The women and children in Kalangba Junction wake up very early each day to fetch the best quality water. Early in the morning, there is a likely chance of getting water while it is still low in turbidity, or silt, from one of the community's unprotected wells. However, the water they collect is still contaminated. Our staff reported that a close look at some of the water fetched reveals some tadpoles accompanied by a pungent smell of mud and fish.
This community has a lot of unprotected wells, but most of them dry up in the dry season. This forces women and children to more undesirable water sources further from home where the water is still open to contamination from humans and animals. Both their primary and alternate water sources are unprotected hand-dug wells with no casing and no water treatment of any kind available. Large animals are left to roam and defecate around the wells while any water, dirt, garbage, and small animals from the ground's surface fall into the wells and get trapped.
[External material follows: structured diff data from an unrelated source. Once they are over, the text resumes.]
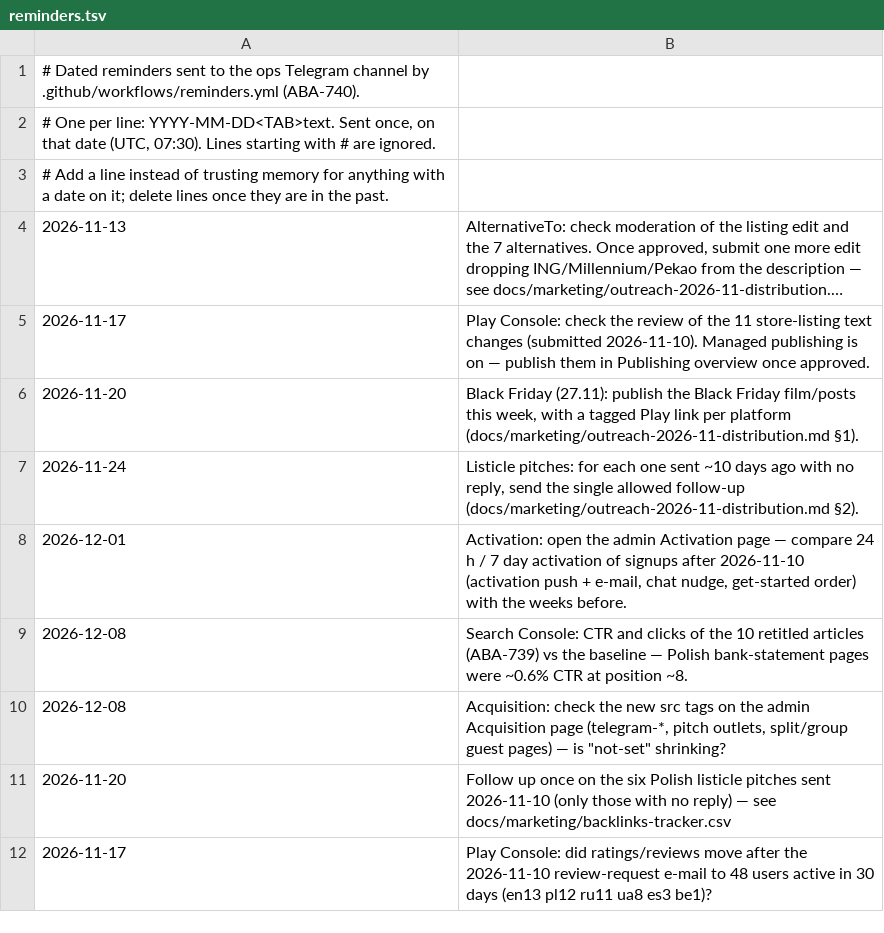
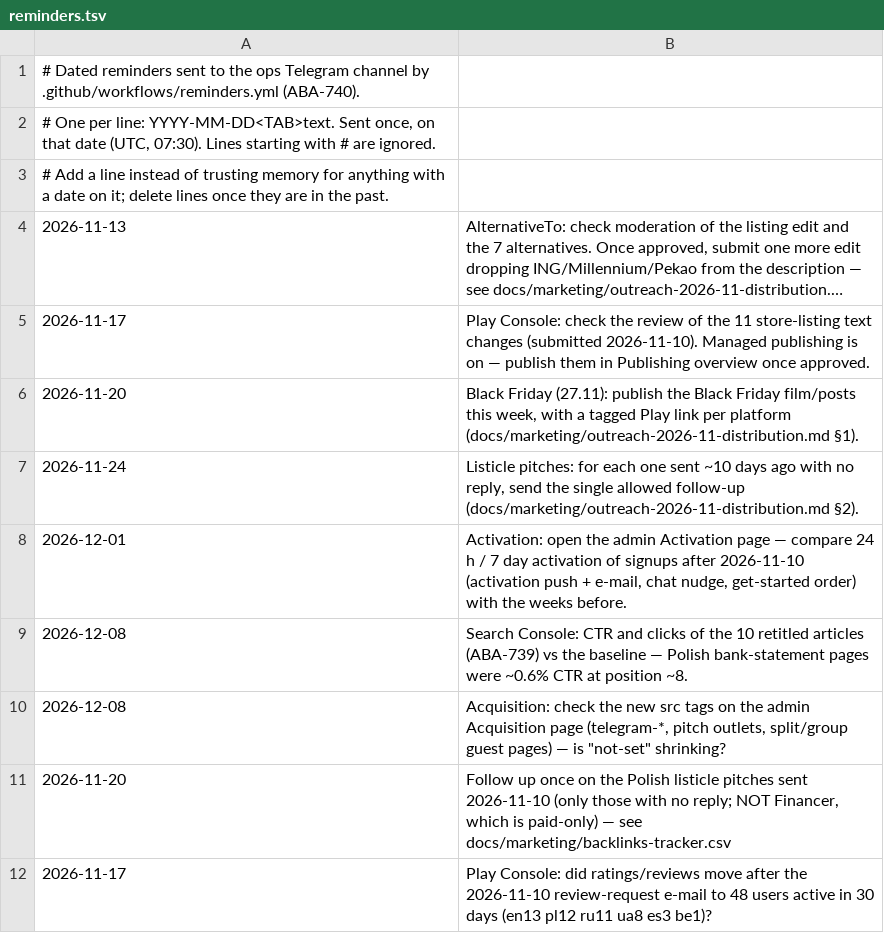
Before and after one commit to micode-ai/ai-budget-assistant, a TSV file: docs/ops/reminders.tsv, drawn as a sheet; long unchanged cells end in ….

```diff
--- a/docs/ops/reminders.tsv
+++ b/docs/ops/reminders.tsv
@@ -10,3 +10,3 @@
 2026-12-08	Acquisition: check the new src tags on the admin Acquisition page (telegram-*, pitch outlets, split/group guest pages) — is "not-set" shrinking?
-2026-11-20	Follow up once on the six Polish listicle pitches sent 2026-11-10 (only those with no reply) — see docs/marketing/backlinks-tracker.csv
+2026-11-20	Follow up once on the Polish listicle pitches sent 2026-11-10 (only those with no reply; NOT Financer, which is paid-only) — see docs/marketing/backlinks-tracker.csv
 2026-11-17	Play Console: did ratings/reviews move after the 2026-11-10 review-request e-mail to 48 users active in 30 days (en13 pl12 ru11 ua8 es3 be1)?
```
Also changed, not shown: docs/marketing/backlinks-tracker.csv.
"Not having access to clean and safe water has affected our lives in more ways than one. I was born and raised in this community and have been drinking the same water for the past 60 years," said Headman Morlai Sesay.
"I know the water is not safe for us, but what other choice do we have? We have asked for help over and over from politicians, but we only get a reply during the election, and immediately after they forget about us."
We also met teenager Fatmata while visiting the community. Fatmata shared that getting up very early in the morning to go to another person's yard to fetch water while still sleeping is something she hates doing.
"The adults can be very mean. Sometimes, I am sent away with no water and have to wait hours that I would have already gone to school most times," she said.
The most common livelihood in this community is farming. With one of the largest open markets in the district, selling food items is one of the easiest things. The farmers get the opportunity of selling their product instead of first selling it to a middle man. They save money on transport, and the fruits and vegetables are picked hours before being sold, guaranteeing their freshness.
Many young men here have embarked on motorbike taxi driving as a lucrative source of income, while others use a converted generator as a machine to crack open palm kernel nuts. The high production of palm oil has also brought about job creation for otherwise idle young men and boys.
At the same time, the women and girls focus on gardening. Most gardening here is now reliant on the use of fertilizer, which has its side effects. The byproduct from the fertilizers has increased the contamination of not just the swamps, but also the community's many unprotected water sources.
What we can do:
We will be drilling is centrally located and will relieve many people of the long journey to fetch water. This project will ease the people here of their water challenges.
Our team will drive over the LS200 mud rotary drill rig and set up camp for a couple of nights. Once the well is drilled to a sufficient water column, it will be cased, developed, and then tested. If these tests are positive, our mechanics will install a new India Mark II pump.
This community has been pushed to open contaminated well for their water. By drilling this borehole, Tholmossor Community will be provided with plenty of accessible clean drinking water.
There will be hygiene and sanitation training sessions offered for three days in a row.
Community members will learn how to make a hands-free handwashing station called the "tippy-tap." We will use these tippy taps for handwashing demonstrations and will also teach about other tools like dish racks and the importance of properly penning in animals. We will highlight the need to keep restrooms clean, among many other topics.
This training will also strengthen a water user committee that will manage and maintain this new well. They will enforce proper behavior and report to us whenever they need our help in solving a serious problem, like a pump breakdown.